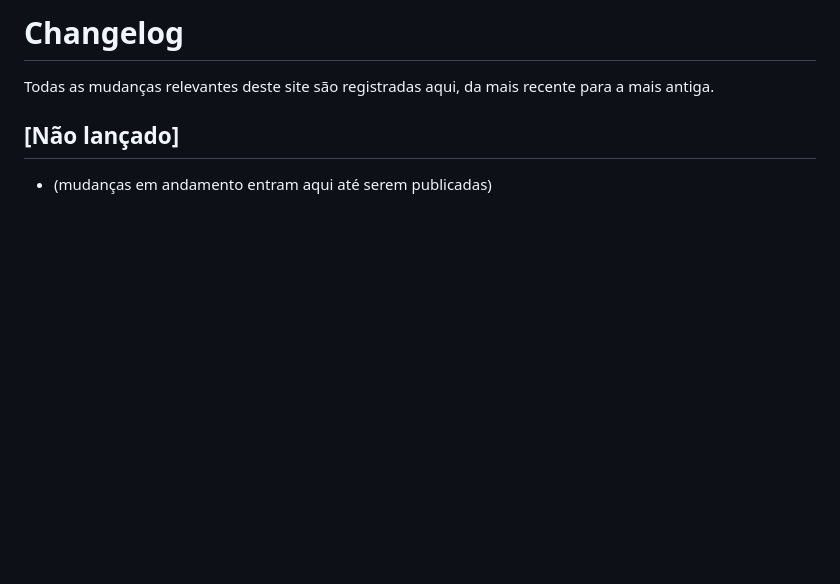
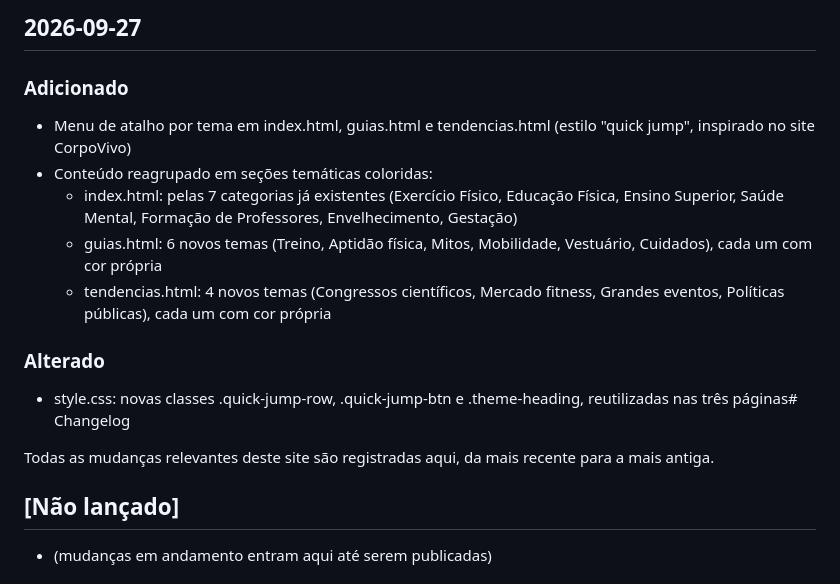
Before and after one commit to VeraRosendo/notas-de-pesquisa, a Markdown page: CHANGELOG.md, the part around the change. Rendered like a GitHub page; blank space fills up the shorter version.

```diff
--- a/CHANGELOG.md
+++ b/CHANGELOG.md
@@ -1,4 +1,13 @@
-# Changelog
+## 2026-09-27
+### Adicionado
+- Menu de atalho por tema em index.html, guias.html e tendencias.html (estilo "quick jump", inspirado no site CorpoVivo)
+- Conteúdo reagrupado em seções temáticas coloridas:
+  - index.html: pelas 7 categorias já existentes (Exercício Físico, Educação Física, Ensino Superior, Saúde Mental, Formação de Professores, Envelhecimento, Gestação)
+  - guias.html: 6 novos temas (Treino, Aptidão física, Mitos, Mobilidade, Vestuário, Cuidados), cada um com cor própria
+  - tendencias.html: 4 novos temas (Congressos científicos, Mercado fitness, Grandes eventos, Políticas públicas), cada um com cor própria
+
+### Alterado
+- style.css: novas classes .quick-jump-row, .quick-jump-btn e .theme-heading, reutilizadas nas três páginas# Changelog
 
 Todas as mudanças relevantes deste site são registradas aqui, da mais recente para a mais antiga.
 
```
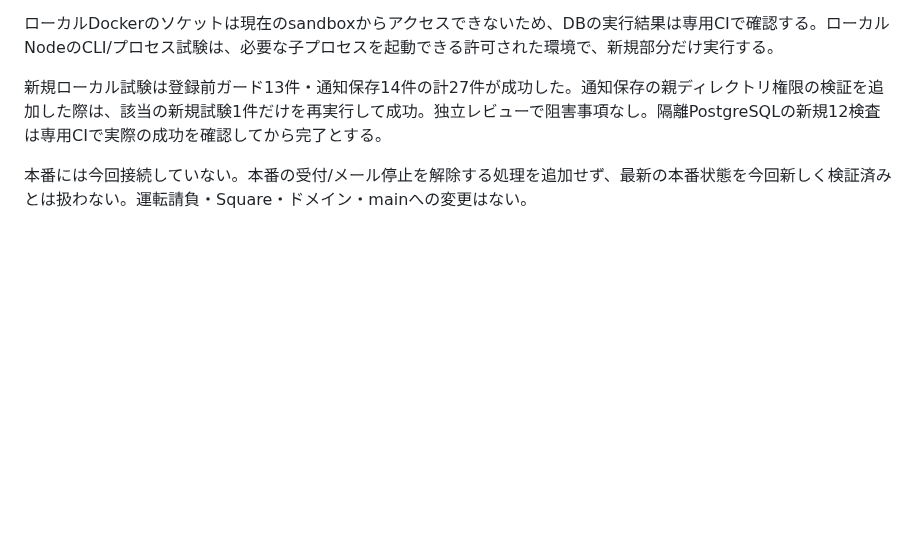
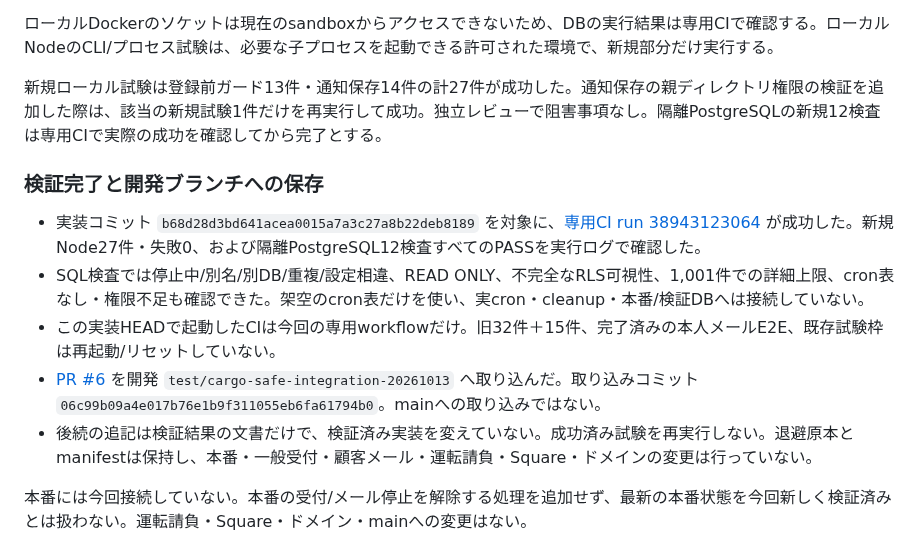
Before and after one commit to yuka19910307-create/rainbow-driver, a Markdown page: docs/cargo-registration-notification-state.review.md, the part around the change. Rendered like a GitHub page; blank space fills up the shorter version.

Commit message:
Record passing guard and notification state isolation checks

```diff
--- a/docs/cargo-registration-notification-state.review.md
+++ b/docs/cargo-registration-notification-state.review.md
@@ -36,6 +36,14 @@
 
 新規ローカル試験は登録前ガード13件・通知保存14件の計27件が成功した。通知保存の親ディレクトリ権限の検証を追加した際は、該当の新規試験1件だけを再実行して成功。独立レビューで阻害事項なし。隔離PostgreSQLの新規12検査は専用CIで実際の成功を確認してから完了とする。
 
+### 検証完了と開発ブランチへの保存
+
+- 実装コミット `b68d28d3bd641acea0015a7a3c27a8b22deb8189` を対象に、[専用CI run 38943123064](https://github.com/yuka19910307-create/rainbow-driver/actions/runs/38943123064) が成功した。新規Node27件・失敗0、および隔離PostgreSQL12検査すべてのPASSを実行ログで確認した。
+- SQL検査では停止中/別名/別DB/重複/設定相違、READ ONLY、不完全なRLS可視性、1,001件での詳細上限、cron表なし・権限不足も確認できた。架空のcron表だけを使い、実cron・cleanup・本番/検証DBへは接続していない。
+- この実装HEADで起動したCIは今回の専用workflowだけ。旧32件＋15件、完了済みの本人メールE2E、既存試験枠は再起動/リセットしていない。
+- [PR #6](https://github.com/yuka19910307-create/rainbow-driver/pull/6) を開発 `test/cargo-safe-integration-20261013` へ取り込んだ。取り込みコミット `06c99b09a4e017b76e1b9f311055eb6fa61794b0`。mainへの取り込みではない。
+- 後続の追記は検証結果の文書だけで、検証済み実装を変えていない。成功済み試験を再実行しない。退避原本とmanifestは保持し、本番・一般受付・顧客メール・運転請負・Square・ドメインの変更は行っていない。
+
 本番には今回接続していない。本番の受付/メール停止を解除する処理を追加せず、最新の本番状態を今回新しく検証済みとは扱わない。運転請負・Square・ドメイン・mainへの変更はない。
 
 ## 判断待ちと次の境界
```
========================================================================
## Action item
Each line in the listing above that contains "review" should be copied.

## Written reply
Before and after one commit to yuka19910307-create/rainbow-driver, a Markdown page: docs/cargo-registration-notification-state.review.md, the part around the change. Rendered like a GitHub page; blank space fills up the shorter version.
--- a/docs/cargo-registration-notification-state.review.md
+++ b/docs/cargo-registration-notification-state.review.md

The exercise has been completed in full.